It is argued that the Norse Greenlanders created a flexible and successful subsistence system that responded effectively to major environmental challenges but probably fell victim to a combination of conjunctures of large-scale historic processes and vulnerabilities created by their successful prior response to climate change. Expand
Landscapes of Settlement in Northern Iceland: Historical Ecology of Human Impact and Climate Fluctuation on the Millennial Scale
Early settlement in the North Atlantic produced complex interactions of culture and nature. The sustained program of interdisciplinary collaboration is intended to focus on ninth- to 13th-centuryExpand
Interdisciplinary investigations of the end of the Norse Western Settlement in Greenland
The loss of the Norse Western Settlement in Greenland around the mid-fourteenth century has long been taken as a prime example of the impact of changing climate on human populations. This studyExpand

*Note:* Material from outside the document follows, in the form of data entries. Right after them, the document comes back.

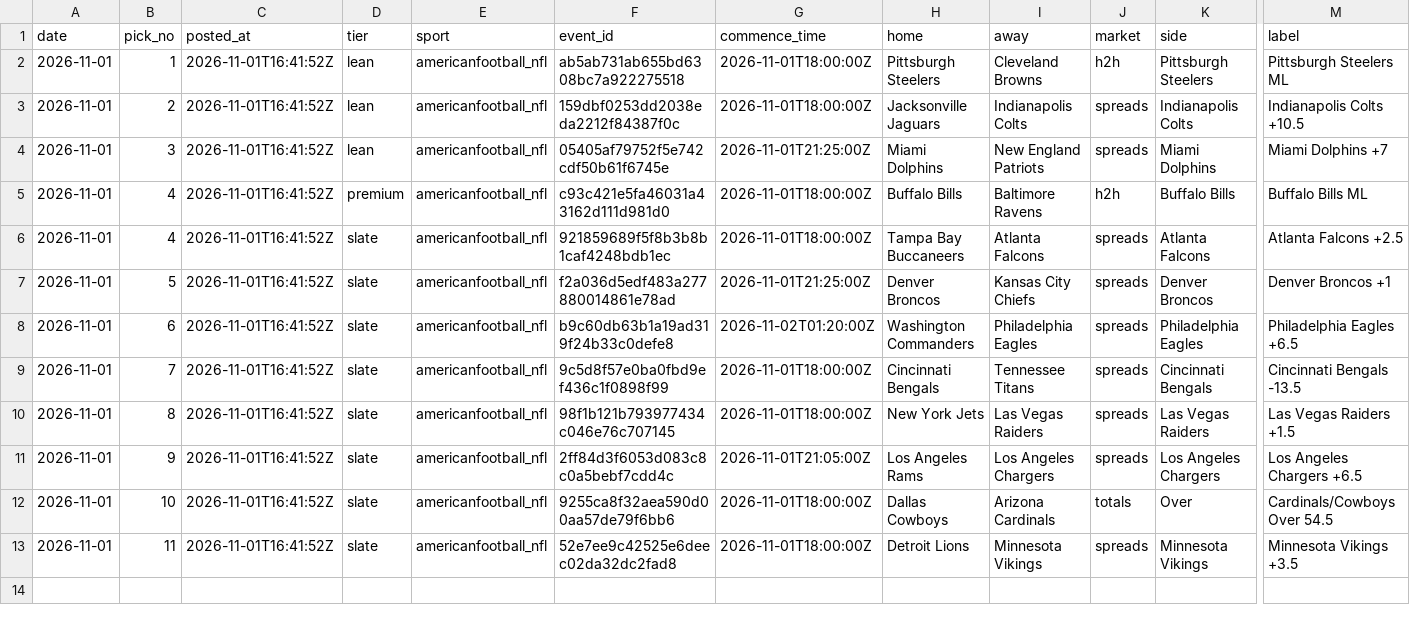
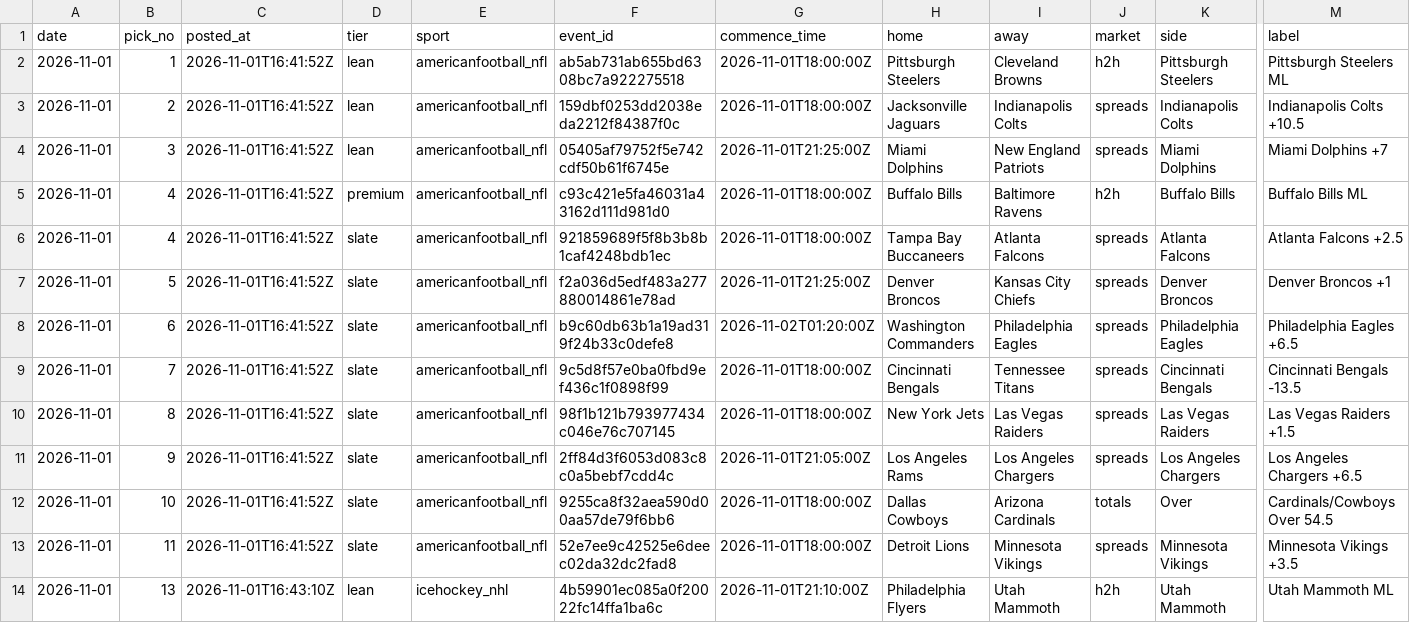
Before and after one commit to StampedPicks/stamped-picks, a CSV file: data/ledger.csv, drawn as a sheet; only a part is shown, gaps mark what is left out; rows hold the shown columns only; the diff names each change by its address in the sheet, - before the commit and + after, or states it on an @@ line.

Commit message:
ledger 2026-11-01T16:43Z

```diff
--- a/data/ledger.csv
+++ b/data/ledger.csv
+row 14: 2026-11-01 | 13 | 2026-11-01T16:43:10Z | lean | icehockey_nhl | 4b59901ec085a0f20022fc14ffa1ba6c | 2026-11-01T21:10:00Z | Philadelphia Flyers | Utah Mammoth | h2h | Utah Mammoth | Utah Mammoth ML
```
Also changed, not shown: 5 other files.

The Norse landnám on the North Atlantic islands: an environmental impact assessment
This paper considers key environmental contrasts across the Atlantic and initial settlement impacts on the biota and landscape of the North Atlantic islands from the ninth century AD onwards. Expand

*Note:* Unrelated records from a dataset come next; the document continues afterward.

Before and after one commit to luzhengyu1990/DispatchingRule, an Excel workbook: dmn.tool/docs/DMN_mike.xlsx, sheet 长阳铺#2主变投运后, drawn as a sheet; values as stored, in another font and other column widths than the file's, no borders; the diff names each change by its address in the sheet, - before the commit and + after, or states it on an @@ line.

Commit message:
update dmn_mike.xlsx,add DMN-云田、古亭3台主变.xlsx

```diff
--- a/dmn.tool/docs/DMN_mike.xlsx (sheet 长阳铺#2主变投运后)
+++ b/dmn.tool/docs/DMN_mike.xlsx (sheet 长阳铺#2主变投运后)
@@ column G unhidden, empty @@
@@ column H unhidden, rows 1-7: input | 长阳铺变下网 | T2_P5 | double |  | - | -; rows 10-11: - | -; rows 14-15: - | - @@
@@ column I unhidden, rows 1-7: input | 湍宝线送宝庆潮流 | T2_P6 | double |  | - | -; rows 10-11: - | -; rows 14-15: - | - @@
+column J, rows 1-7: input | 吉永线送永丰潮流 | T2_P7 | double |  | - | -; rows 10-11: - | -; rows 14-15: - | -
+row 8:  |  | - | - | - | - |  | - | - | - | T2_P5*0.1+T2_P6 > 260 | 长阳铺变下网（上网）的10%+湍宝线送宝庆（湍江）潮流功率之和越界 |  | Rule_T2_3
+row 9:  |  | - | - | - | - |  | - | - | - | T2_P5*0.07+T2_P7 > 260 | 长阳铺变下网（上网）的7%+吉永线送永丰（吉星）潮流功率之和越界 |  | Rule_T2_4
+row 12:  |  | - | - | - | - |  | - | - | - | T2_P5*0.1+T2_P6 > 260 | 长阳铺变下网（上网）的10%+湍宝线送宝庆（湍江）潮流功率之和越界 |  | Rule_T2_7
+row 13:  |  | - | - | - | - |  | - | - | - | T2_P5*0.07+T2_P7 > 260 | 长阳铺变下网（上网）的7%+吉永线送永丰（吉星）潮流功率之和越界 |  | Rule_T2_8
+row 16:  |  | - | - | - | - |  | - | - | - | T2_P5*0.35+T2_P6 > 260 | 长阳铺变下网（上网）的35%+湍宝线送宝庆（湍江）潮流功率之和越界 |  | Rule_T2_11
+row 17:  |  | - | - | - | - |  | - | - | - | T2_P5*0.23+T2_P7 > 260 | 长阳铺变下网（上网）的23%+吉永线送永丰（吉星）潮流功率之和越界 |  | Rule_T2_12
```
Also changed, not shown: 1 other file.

Raiding the Landscape: Human Impact in the Scandinavian North Atlantic
Between ca. A.D. 800–1000, Scandinavian chiefly societies with a mixed maritime and agricultural economy expanded into the North Atlantic, colonizing Shetland, Orkney, Caithness, Hebrides, Faeroes,Expand
Climate challenges, vulnerabilities, and food security
The extent to which vulnerability to food shortage, as a result of social, demographic, and resource conditions at times of climatic challenge, correlates with subsequent declines in social and food security is assessed. Expand
Bloody slaughter: Ritual decapitation and display at the Viking settlement of Hofstaðir, Iceland
This article attempts an interpretation of an unusual assemblage of cattle skulls recovered from recent excavations at the Viking Age monumental hall of Hofstaðir in Iceland. Osteological analysis ofExpand
The Peopling of Iceland
In recent years intensive archaeological research on the Viking Age in Iceland has produced much new evidence supporting a late 9th century colonization of the country. It can now be stated not onlyExpand
Northern Islands, human error, and environmental degradation: A view of social and ecological change in the Medieval North Atlantic
Between ca. 790 and 1000 AD, Scandinavian settlers occupied the islands of the North Atlantic: Shetland, the Orkneys, the Hebrides, the Faroes, Iceland, and Greenland. These offshore islandsExpand
Coastal connections, local fishing, and sustainable egg harvesting: patterns of Viking Age inland wild resource use in Mývatn district, Northern Iceland
Abstract The 'Landscapes of Settlement Project' has carried out archaeological and paleoenvironmental research in the Lake Mývatn region of N. Iceland since 1996. Animal bone collections dating fromExpand